Figure 2
Comparison of I2C and MIPI I3C energy consumption (left) and comparison of I2C and MIPI I3C raw data rates

MIPI I3C also provides substantial data throughput advantages compared to I2C, as shown in right graph in Figure 2.  On standard CMOS I/O, MIPI I3C moves away from a pure open drain bus with strong resistors, which I2C employs, and instead uses a push/pull drive to operate at clock speeds up to 12.5 MHz compared to the 400 kHz or 1 MHz that I2C offers. When MIPI I3C uses its higher performance high-data-rate (HDR) modes, it can send data at two to three times faster speeds at the same bus frequency. Additionally, due to the much higher speeds, devices connected by MIPI I3C interfaces are active for a shorter time, even when sending large amounts of data.

Figure 2
Comparison of I2C and MIPI I3C energy consumption (left) and comparison of I2C and MIPI I3C raw data rates

MIPI I3C allows the use of two different types of mastering to help reduce signaling complexity, minimize energy requirements and keep costs down.  For example, if the host processor is in sleep mode, a secondary master can collect sensor data for batching or computation and then provide it to the host when it wakes up.

Figure 3 shows a typical system with a context/sensor hub that that controls the bus when the application processor/host is powered down.

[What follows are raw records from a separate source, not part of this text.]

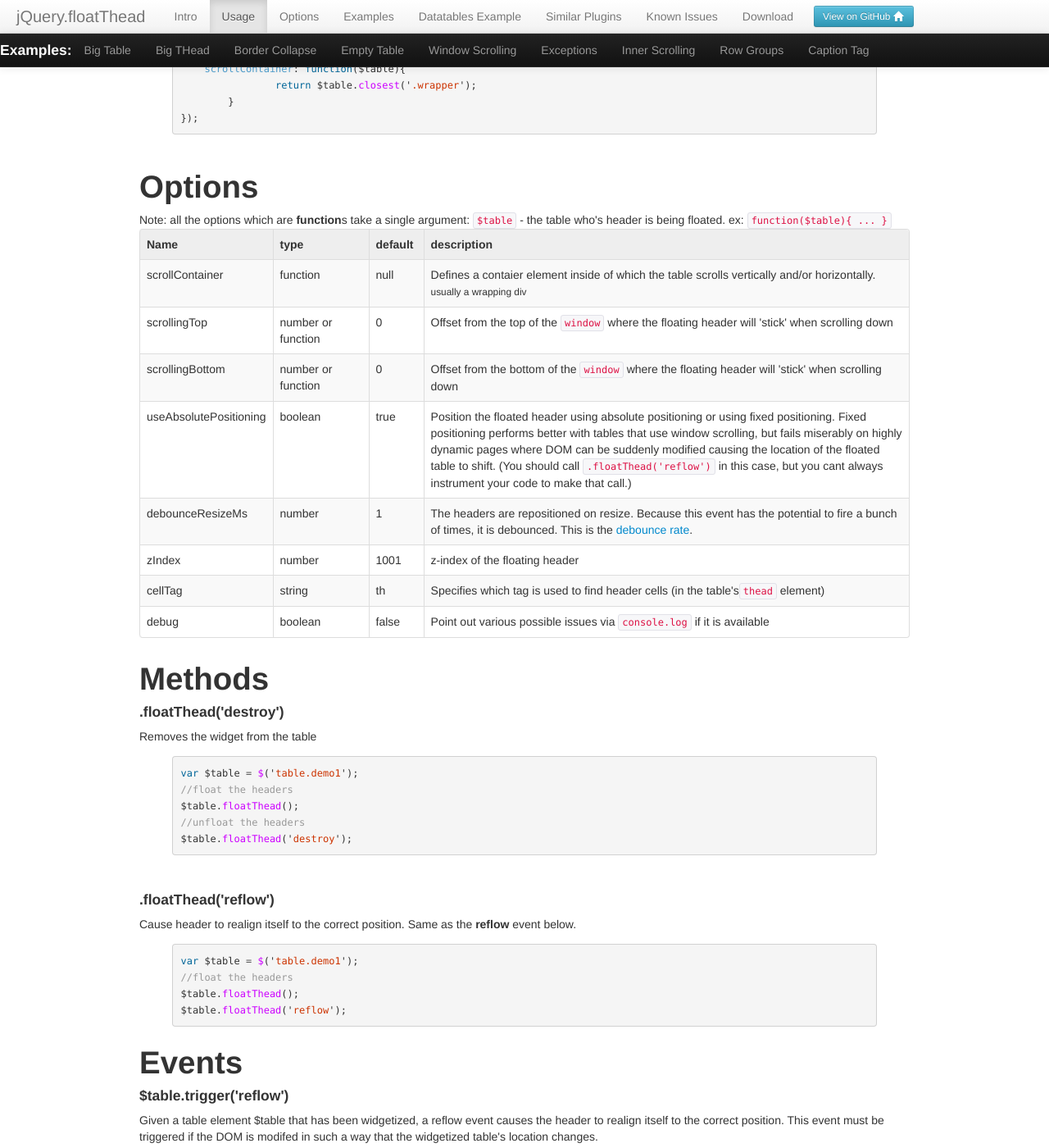
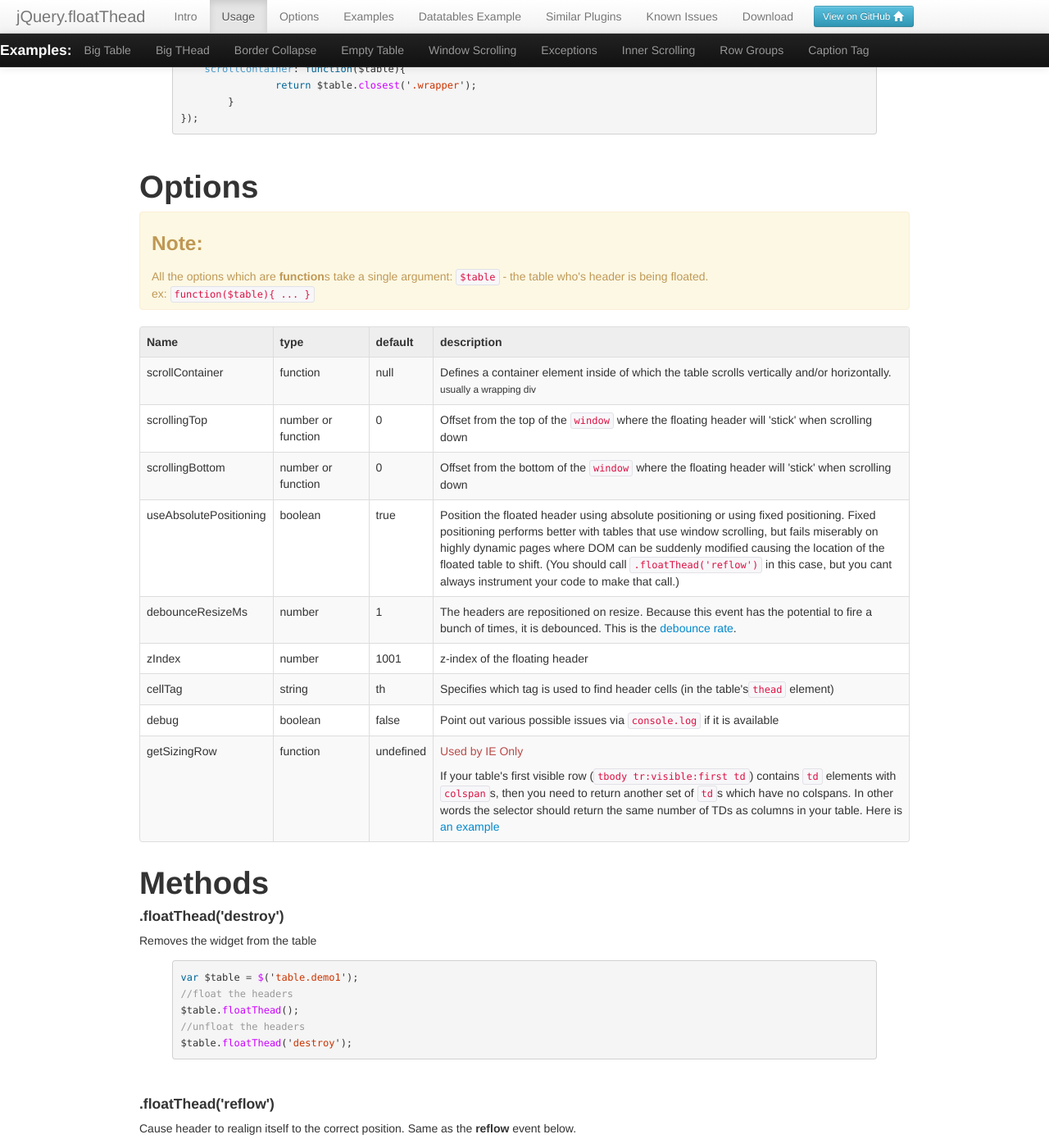
Before and after one commit to mkoryak/floatThead, a Jekyll site: the page built from index.html, in a window 1280 px wide and 1400 px high, scrolled down 886 px. Shown: the whole window at 82% size. Built offline with Jekyll 4.4.1, drawn with Linux system fonts in a browser that asks for light colours; nearby versions of some CDN libraries; Markdown is read by kramdown in place of the engine named in the settings; comment, search, counter and statistics services are not loaded; some of the changed text lies outside the part shown.

Commit message:
update row-group example, add 'getSizingRow' to the docs

```diff
--- a/examples/row-groups.html
+++ b/examples/row-groups.html
@@ -33,18 +33,18 @@
             <br/>
             By default IE8 uses the first visible row for sizing, but in this example we cannot do that because the first visible row contains a single TD.
         </p>
-        <br/><br/><br/>
+        <br/><br/>
 {% highlight js %}
 $(function(){
     $('#demo').floatThead({
         scrollingTop: pageTop,
-        getSizingRow: function($table){ // this is only called when using IE8
+        getSizingRow: function($table){ // this is only called when using IE
             return $table.find('tbody tr:not(.grouping):visible:first>td');
         }
     });
 });
 {% endhighlight %}
-
+        <br/>
 
             <table id='demo'>
                 <thead>
--- a/index.html
+++ b/index.html
@@ -13,8 +13,7 @@
                     <h1>Intro</h1>
 
 
-                    I was fed up the current state of floating header plugins. They either lose your styles or lose your events, or don't support the edge cases.<br/>
-                    This is why I wrote <code>jQuery.floatThead</code>.
+                    <code>jQuery.floatThead</code> is a floating/locked/sticky table header plugin that requires no special CSS and supports window and overflow scrolling.
                     <h4>Features:</h4>
                     <ul>
                         <li>Floats the table header - so that the user can always see it</li>
@@ -82,7 +81,10 @@
 <div class='row'>
     <div class='span12' id='options'>
         <h1>Options</h1>
-        Note: all the options which are <b>function</b>s take a single argument: <code>$table</code> - the table who's header is being floated. ex: <code>function($table){ ... }</code></br>
+        <div class="alert">
+            <h3>Note:</h3>
+            All the options which are <b>function</b>s take a single argument: <code>$table</code> - the table who's header is being floated.<br/>ex: <code>function($table){ ... }</code>
+        </div>
         <table class="table table-bordered table-striped">
             <thead>
             <tr>
@@ -97,7 +99,7 @@
                 <td>scrollContainer</td>
                 <td>function</td>
                 <td>null</td>
-                <td>Defines a contaier element inside of which the table scrolls vertically and/or horizontally. <small>usually a wrapping div</small></td>
+                <td>Defines a container element inside of which the table scrolls vertically and/or horizontally. <small>usually a wrapping div</small></td>
             </tr><tr>
                 <td>scrollingTop</td>
                 <td>number or function</td>
@@ -133,6 +135,12 @@
                 <td>boolean</td>
                 <td>false</td>
                 <td>Point out various possible issues via <code>console.log</code> if it is available</td>
+            </tr>
+            <tr>
+                <td>getSizingRow</td>
+                <td>function</td>
+                <td>undefined</td>
+                <td><p class="text-error">Used by IE Only</p> If your table's first visible row (<code>tbody tr:visible:first td</code>) contains <code>td</code> elements with <code>colspan</code>s, then you need to return another set of <code>td</code>s which have no colspans. In other words the selector should return the same number of TDs as columns in your table. Here is <a href="{{ site.base_url }}/examples/row-groups/">an example</a></td>
             </tr>
             </tbody>
         </table>
@@ -237,7 +245,7 @@
 <div class='row'>
     <div class='span12' id='issues'>
         <h1>Known Issues</h1>
-        Issues list is pulled from github<br/><br/>
+        Issues are pulled from <a href='https://github.com/mkoryak/floatThead/issues?state=open'>github</a> <small>(and not all of them are bugs)</small><br/><br/>
         <ul>
             <li>There are no issues! Yey!</li>
         </ul>
```
Also changed, not shown: other parts of index.html (+1 -1 lines).
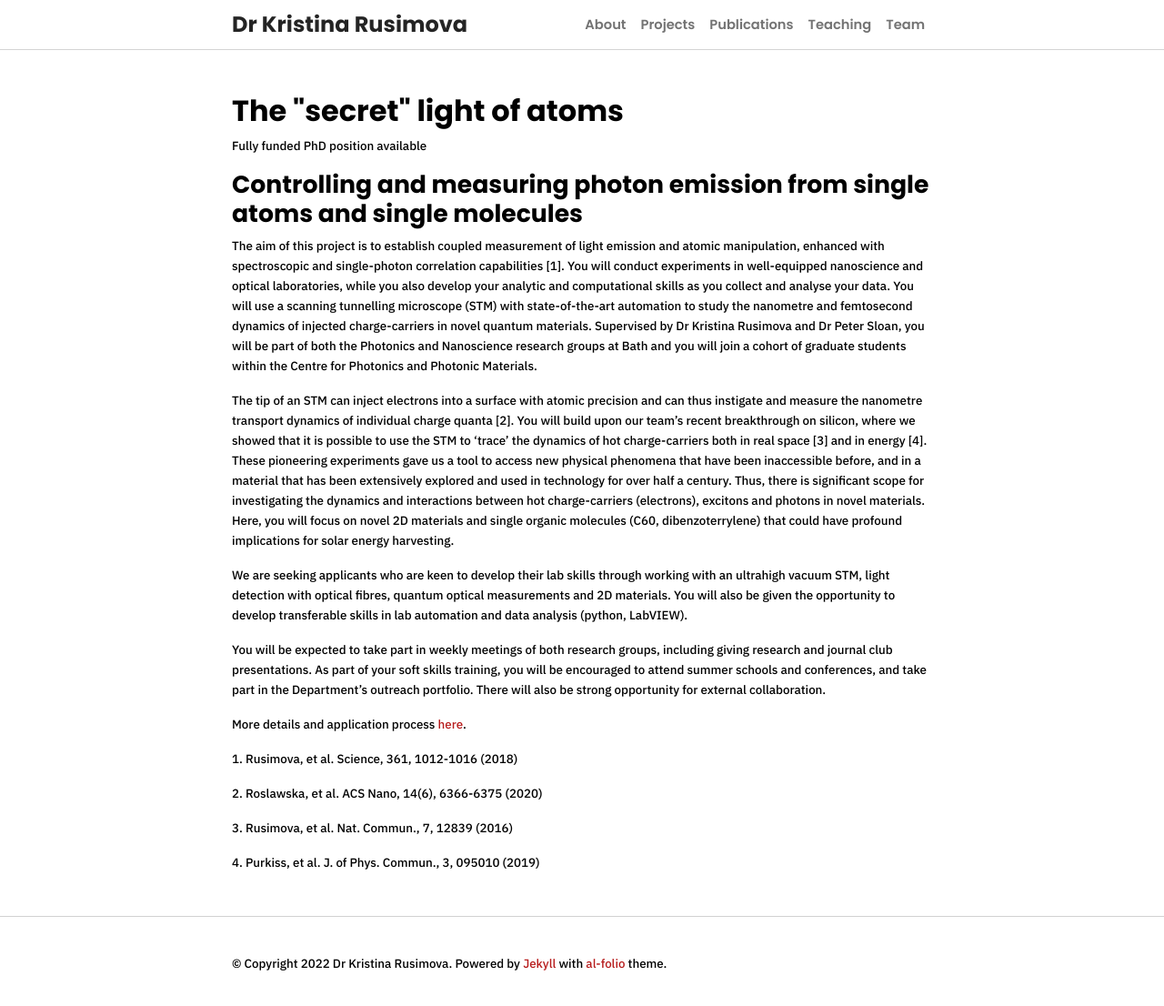
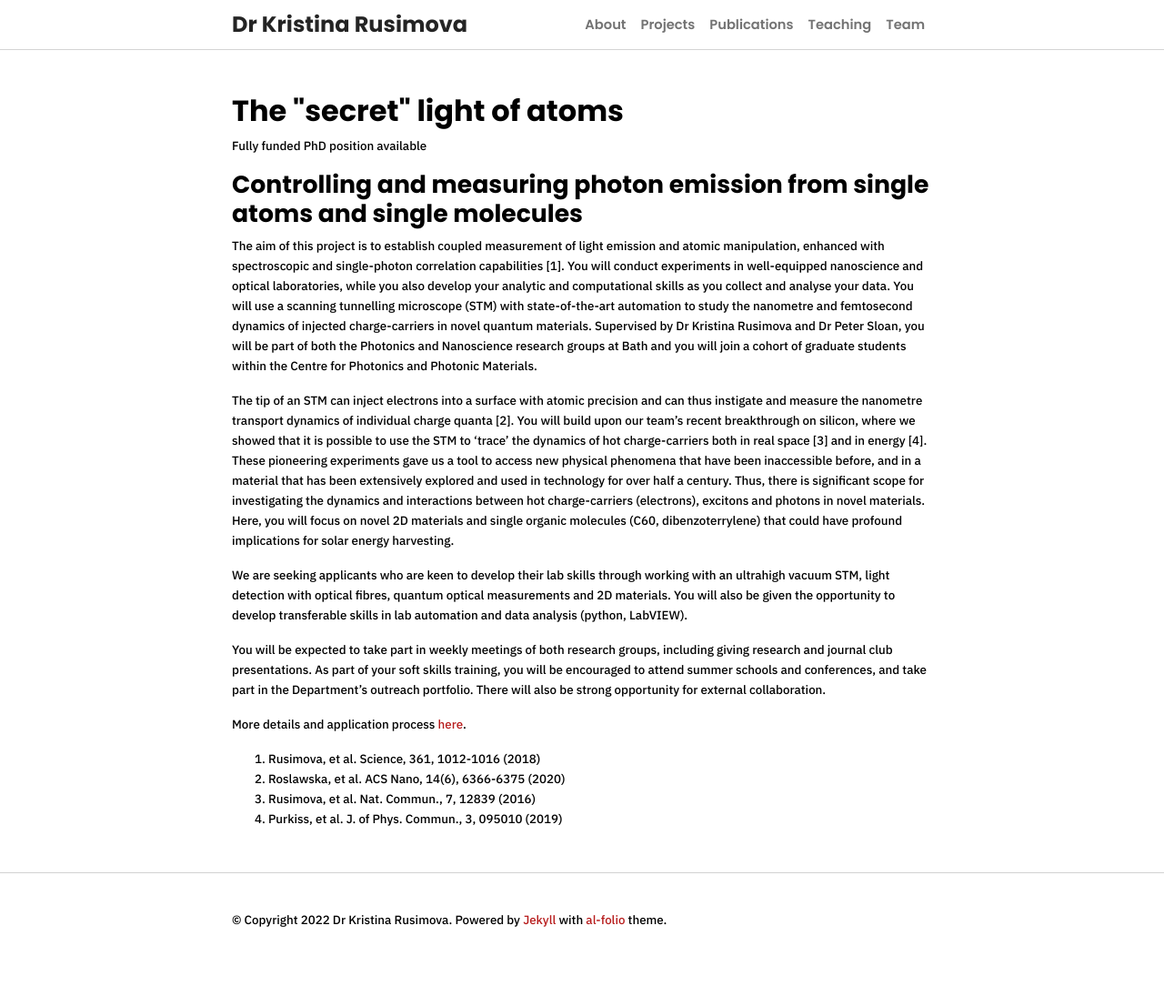
Before and after one commit to kristinarusimova/kristinarusimova.github.io, a Jekyll site: the page built from _projects/secret.md, in a window 1280 px wide and 1110 px high. Shown: the top 1106 px of the window at 91% size. Built offline with Jekyll 4.4.1, drawn with Linux system fonts in a browser that asks for light colours; nearby versions of some CDN libraries; a style sheet for code colours, icons or effects is not loaded.

Commit message:
removed bold font. it's annoying

```diff
--- a/_projects/secret.md
+++ b/_projects/secret.md
@@ -21,10 +21,7 @@ You will be expected to take part in weekly meetings of both research groups, in
 
 More details and application process [here](https://www.findaphd.com/phds/project/controlling-and-measuring-photon-emission-from-single-atoms-and-single-molecules/?p139669).
 
-**1. Rusimova, et al. Science, 361, 1012-1016 (2018)**
-
-**2. Roslawska, et al. ACS Nano, 14(6), 6366-6375 (2020)**
-
-**3. Rusimova, et al. Nat. Commun., 7, 12839 (2016)**
-
-**4. Purkiss, et al. J. of Phys. Commun., 3, 095010 (2019)**
+1. Rusimova, et al. Science, 361, 1012-1016 (2018)
+2. Roslawska, et al. ACS Nano, 14(6), 6366-6375 (2020)
+3. Rusimova, et al. Nat. Commun., 7, 12839 (2016)
+4. Purkiss, et al. J. of Phys. Commun., 3, 095010 (2019)
```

However, it can also control the bus all of the time as well.  The handoff master model allows for efficiency without contention issues. Additionally, for a sensor that needs to sometimes read from another sensor (e.g. a magnetometer), it can use peer-to-peer mastering, which does not require the mechanisms of a master, such as supplying the bus clock.

Figure 3
MIPI I3C Context/sensor hub offloading, always-on sensing and wake sources

MIPI I3C is a game changer for sensor vendors and engineers who work to interconnect sensors in their designs to create new products and applications. The new interface will enable manufacturers to combine multiple sensors from different vendors in a device, streamline integration and drive cost efficiencies. It supports connection to any type of device that employs a host processor or microcontroller using standardized sensor interface to ensure high-performance, low-power operation. It will be practical not only for smartphones, tablets, and wearables, but also for IoT, toys, gaming devices, medical, industrial equipment and other use cases. There is a bright future ahead for MIPI I3C.

NXP Semiconductors
San Jose, CA
(408) 518-5500
www.nxp.com

Qualcomm
San Diego, CA
(858) 587-1121
www.qualcomm.com

MIPI Alliance
www.mipi.org